SOURCE DATA –
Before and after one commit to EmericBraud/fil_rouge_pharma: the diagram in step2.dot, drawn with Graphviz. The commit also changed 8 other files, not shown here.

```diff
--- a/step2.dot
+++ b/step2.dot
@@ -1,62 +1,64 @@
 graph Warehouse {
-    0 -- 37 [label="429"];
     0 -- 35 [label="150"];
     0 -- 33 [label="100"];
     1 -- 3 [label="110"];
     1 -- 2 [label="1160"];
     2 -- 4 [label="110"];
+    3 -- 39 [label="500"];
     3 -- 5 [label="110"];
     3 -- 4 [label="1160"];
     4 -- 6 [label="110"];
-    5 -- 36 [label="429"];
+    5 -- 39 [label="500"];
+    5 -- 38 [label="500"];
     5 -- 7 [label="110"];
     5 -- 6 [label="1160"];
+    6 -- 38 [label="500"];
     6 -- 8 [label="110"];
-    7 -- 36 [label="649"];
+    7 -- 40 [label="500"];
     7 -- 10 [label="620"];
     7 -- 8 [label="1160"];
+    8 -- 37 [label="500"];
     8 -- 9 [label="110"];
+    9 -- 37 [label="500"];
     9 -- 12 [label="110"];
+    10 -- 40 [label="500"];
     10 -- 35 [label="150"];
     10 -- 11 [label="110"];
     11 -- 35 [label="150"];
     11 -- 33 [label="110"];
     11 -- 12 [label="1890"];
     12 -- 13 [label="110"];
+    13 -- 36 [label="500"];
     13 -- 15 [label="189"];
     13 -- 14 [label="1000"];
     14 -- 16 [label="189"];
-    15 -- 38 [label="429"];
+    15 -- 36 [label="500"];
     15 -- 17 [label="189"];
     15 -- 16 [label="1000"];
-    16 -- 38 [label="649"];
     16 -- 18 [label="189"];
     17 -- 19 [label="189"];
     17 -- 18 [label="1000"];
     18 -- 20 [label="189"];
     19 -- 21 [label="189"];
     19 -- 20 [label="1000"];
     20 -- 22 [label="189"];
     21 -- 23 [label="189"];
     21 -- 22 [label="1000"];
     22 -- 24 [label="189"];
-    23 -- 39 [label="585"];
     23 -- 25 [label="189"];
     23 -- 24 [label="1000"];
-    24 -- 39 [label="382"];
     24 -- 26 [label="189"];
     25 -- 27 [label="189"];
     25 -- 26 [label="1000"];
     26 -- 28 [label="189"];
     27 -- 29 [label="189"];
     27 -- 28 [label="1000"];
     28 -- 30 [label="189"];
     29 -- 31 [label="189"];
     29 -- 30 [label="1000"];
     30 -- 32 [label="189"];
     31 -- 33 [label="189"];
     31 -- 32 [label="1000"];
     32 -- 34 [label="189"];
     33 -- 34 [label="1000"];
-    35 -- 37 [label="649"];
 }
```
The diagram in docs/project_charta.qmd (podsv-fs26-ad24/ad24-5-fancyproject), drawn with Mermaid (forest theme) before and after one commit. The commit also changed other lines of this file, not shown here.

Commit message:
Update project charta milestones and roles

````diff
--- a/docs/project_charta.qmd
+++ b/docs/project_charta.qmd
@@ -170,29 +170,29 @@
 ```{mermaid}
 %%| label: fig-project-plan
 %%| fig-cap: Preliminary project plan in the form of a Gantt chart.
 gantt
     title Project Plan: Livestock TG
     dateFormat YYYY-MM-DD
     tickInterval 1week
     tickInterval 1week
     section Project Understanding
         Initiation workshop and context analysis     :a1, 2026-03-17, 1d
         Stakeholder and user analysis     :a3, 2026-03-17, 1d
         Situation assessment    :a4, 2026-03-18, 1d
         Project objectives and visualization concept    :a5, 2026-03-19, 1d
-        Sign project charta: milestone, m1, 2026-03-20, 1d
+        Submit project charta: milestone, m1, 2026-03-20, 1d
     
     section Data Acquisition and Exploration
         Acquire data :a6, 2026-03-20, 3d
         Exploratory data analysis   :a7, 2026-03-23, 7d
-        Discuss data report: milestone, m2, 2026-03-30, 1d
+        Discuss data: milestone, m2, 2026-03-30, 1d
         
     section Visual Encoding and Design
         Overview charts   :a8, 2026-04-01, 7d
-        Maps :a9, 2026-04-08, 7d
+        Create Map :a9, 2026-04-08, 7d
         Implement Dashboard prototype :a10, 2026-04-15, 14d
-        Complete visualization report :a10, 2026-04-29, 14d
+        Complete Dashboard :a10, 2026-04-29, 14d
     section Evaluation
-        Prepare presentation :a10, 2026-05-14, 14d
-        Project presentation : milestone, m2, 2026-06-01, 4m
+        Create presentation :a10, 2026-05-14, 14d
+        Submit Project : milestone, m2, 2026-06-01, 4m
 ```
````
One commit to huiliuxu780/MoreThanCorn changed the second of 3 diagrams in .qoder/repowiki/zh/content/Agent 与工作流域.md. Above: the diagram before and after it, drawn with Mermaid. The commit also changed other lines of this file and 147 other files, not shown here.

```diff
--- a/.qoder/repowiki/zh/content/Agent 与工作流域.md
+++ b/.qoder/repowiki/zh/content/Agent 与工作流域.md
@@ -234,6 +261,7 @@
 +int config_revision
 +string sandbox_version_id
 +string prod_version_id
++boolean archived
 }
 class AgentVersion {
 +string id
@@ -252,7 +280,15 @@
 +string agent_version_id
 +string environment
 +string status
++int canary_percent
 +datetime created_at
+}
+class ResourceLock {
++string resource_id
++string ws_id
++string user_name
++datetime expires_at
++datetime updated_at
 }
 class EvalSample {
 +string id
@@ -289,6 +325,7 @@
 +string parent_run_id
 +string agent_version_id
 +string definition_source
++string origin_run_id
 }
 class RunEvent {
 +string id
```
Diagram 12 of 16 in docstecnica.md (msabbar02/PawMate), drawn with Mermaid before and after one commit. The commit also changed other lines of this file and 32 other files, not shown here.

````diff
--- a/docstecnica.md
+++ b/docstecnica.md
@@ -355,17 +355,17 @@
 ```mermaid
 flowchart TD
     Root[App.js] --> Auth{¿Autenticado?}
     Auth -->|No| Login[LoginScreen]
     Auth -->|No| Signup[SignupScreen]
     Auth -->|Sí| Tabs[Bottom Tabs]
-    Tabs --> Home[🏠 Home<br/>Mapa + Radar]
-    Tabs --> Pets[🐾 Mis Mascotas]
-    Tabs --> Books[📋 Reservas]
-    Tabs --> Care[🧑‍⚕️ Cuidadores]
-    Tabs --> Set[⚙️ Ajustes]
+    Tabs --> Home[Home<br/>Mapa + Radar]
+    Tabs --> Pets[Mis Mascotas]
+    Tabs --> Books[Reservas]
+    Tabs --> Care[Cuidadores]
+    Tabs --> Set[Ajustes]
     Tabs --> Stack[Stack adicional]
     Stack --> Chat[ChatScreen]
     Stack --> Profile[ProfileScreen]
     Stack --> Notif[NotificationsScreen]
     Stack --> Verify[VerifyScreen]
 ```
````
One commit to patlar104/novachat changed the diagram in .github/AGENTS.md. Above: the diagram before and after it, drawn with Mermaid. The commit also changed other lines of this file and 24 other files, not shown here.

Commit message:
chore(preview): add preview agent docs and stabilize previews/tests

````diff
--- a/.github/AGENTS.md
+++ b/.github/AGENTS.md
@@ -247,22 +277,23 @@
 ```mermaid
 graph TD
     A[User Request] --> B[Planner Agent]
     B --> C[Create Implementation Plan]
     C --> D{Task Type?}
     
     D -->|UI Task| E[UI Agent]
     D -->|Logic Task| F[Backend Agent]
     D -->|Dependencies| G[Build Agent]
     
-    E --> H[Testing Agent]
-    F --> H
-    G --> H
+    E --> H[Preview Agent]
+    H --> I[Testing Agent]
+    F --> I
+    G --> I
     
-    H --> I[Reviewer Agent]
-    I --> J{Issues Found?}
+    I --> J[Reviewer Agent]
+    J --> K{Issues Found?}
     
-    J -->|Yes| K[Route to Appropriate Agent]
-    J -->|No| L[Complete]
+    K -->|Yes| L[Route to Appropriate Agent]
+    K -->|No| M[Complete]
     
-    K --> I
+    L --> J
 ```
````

TASK DETAILS –
Find the word "Stack" in the records and pull out each line that has it.

RESULT OF THIS TASK –
     Tabs --> Stack[Stack adicional]
     Stack --> Chat[ChatScreen]
     Stack --> Profile[ProfileScreen]
     Stack --> Notif[NotificationsScreen]
     Stack --> Verify[VerifyScreen]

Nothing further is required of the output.